(Version difference data)
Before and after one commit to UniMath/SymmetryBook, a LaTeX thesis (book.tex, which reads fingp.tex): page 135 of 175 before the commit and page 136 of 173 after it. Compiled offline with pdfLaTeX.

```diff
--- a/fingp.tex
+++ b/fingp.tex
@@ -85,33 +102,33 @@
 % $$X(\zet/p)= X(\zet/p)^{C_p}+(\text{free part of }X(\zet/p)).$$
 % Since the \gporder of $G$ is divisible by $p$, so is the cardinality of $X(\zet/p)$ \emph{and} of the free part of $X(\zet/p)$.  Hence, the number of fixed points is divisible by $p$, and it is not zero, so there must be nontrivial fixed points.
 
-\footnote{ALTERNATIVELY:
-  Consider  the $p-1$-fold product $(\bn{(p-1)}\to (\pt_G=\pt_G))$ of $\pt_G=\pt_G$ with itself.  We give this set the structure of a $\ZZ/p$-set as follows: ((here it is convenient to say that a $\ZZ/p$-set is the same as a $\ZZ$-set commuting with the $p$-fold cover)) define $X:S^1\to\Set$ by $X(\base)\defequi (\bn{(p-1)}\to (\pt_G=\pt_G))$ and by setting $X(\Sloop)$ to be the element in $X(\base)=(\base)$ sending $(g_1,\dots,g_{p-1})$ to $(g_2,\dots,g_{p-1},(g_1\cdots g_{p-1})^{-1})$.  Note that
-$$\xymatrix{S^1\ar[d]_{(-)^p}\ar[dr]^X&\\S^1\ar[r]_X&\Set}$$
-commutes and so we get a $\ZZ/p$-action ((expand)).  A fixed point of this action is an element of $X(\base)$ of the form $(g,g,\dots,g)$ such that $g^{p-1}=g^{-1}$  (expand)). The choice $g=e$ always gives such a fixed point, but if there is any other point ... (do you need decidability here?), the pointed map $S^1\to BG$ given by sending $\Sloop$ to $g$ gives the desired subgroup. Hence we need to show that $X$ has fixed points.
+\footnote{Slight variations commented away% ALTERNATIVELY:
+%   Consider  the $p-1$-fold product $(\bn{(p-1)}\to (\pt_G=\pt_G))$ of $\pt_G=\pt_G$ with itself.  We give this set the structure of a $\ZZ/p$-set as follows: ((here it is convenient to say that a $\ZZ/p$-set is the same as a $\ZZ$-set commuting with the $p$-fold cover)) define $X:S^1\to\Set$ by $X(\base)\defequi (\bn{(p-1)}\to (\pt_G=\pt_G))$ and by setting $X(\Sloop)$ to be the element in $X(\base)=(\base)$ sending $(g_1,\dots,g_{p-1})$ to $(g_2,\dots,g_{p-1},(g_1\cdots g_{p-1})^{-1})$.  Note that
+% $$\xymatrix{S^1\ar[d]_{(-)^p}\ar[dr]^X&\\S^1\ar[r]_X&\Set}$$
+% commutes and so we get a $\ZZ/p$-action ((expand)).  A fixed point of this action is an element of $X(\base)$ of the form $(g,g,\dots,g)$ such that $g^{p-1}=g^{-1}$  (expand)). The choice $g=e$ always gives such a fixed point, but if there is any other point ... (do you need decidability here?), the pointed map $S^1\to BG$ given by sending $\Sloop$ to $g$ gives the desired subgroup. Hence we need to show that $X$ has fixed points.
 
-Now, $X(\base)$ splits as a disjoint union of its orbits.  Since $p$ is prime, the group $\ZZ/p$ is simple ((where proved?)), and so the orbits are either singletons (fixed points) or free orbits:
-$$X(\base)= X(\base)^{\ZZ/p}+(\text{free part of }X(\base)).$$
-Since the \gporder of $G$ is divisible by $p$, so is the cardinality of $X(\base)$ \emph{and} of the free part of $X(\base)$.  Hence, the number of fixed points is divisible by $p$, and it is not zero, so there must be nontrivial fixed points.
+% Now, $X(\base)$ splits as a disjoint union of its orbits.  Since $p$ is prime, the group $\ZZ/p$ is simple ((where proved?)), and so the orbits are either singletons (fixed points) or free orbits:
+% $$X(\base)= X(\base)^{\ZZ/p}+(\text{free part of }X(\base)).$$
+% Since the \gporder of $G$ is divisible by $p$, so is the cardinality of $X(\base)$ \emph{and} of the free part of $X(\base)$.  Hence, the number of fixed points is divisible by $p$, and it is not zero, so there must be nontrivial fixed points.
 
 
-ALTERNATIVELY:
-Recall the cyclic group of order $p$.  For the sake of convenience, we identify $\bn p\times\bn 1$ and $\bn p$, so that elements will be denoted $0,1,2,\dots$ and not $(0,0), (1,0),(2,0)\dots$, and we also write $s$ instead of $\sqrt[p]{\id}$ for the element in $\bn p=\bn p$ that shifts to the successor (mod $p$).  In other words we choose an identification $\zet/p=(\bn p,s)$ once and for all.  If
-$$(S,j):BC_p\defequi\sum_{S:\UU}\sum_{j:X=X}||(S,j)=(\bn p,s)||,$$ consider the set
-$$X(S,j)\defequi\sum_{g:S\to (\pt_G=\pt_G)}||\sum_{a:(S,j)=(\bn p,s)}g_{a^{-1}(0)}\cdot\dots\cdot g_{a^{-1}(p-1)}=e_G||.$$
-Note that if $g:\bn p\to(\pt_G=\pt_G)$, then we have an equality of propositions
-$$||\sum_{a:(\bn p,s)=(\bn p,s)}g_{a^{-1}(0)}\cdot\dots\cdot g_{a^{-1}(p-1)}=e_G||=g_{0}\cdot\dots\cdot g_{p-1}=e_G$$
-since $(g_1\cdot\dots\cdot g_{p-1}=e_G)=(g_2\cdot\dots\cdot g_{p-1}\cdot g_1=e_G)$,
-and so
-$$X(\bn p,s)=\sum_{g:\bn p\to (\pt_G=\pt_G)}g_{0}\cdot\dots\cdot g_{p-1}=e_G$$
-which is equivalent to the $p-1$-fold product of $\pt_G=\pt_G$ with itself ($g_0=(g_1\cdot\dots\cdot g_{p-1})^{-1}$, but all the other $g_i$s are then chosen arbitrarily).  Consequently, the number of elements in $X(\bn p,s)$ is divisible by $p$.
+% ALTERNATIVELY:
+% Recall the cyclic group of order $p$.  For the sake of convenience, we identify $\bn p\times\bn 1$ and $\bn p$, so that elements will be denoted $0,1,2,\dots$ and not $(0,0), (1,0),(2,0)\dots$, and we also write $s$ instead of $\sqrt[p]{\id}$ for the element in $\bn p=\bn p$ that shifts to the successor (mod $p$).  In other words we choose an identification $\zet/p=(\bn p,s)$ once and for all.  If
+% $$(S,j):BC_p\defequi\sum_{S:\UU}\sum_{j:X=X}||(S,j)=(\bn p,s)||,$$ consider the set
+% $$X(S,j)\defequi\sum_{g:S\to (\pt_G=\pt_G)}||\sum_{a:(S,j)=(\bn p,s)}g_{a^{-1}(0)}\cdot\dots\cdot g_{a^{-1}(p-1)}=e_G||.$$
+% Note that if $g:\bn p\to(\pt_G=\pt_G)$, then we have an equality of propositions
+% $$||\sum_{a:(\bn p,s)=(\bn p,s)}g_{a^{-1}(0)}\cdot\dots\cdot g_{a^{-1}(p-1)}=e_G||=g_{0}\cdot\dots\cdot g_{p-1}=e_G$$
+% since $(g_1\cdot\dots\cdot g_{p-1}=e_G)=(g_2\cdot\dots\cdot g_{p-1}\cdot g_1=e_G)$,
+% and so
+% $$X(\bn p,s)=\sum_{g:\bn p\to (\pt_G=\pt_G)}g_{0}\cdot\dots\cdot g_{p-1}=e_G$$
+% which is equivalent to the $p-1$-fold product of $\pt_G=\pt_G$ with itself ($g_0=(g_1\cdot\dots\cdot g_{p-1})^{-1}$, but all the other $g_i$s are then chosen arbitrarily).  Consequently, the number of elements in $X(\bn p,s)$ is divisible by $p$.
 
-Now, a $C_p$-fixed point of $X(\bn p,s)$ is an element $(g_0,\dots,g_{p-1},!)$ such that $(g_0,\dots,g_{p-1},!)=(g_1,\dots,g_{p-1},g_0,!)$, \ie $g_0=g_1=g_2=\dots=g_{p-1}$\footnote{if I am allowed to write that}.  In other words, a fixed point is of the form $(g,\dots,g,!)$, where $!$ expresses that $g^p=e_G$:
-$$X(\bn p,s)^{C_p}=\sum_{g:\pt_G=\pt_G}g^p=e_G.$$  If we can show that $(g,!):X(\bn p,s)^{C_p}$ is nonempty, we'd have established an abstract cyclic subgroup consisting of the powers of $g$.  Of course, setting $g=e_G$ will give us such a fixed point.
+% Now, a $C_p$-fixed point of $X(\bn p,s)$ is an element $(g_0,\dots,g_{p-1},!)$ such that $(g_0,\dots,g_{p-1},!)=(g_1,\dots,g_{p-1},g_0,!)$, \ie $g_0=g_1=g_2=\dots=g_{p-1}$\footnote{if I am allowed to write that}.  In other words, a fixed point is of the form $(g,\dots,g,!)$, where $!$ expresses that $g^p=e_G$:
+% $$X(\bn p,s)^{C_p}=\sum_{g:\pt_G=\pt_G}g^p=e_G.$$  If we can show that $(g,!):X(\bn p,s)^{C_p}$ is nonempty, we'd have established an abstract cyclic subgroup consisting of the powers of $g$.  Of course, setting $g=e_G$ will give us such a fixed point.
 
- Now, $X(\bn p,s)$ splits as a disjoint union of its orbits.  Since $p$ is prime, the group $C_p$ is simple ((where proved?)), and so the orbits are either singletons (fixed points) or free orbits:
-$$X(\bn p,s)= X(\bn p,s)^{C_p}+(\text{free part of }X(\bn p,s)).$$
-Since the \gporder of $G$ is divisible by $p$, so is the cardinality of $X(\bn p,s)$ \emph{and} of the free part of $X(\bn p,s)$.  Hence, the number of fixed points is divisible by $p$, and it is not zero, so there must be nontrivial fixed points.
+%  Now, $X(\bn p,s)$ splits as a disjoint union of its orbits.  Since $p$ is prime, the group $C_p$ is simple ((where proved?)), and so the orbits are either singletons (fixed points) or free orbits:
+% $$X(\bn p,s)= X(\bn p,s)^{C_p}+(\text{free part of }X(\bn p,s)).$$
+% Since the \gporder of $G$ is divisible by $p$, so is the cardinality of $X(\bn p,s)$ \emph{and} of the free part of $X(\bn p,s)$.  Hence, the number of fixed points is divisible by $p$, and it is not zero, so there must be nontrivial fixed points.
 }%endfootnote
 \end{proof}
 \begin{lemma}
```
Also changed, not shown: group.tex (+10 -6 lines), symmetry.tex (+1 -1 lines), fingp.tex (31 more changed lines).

● WHAT THIS TASK INVOLVES
Among the lines above, which ones include the word "text"? Copy them.

● WRITTEN REPLY
 % $$X(\zet/p)= X(\zet/p)^{C_p}+(\text{free part of }X(\zet/p)).$$
-$$X(\base)= X(\base)^{\ZZ/p}+(\text{free part of }X(\base)).$$
+% $$X(\base)= X(\base)^{\ZZ/p}+(\text{free part of }X(\base)).$$
-$$X(\bn p,s)= X(\bn p,s)^{C_p}+(\text{free part of }X(\bn p,s)).$$
+% $$X(\bn p,s)= X(\bn p,s)^{C_p}+(\text{free part of }X(\bn p,s)).$$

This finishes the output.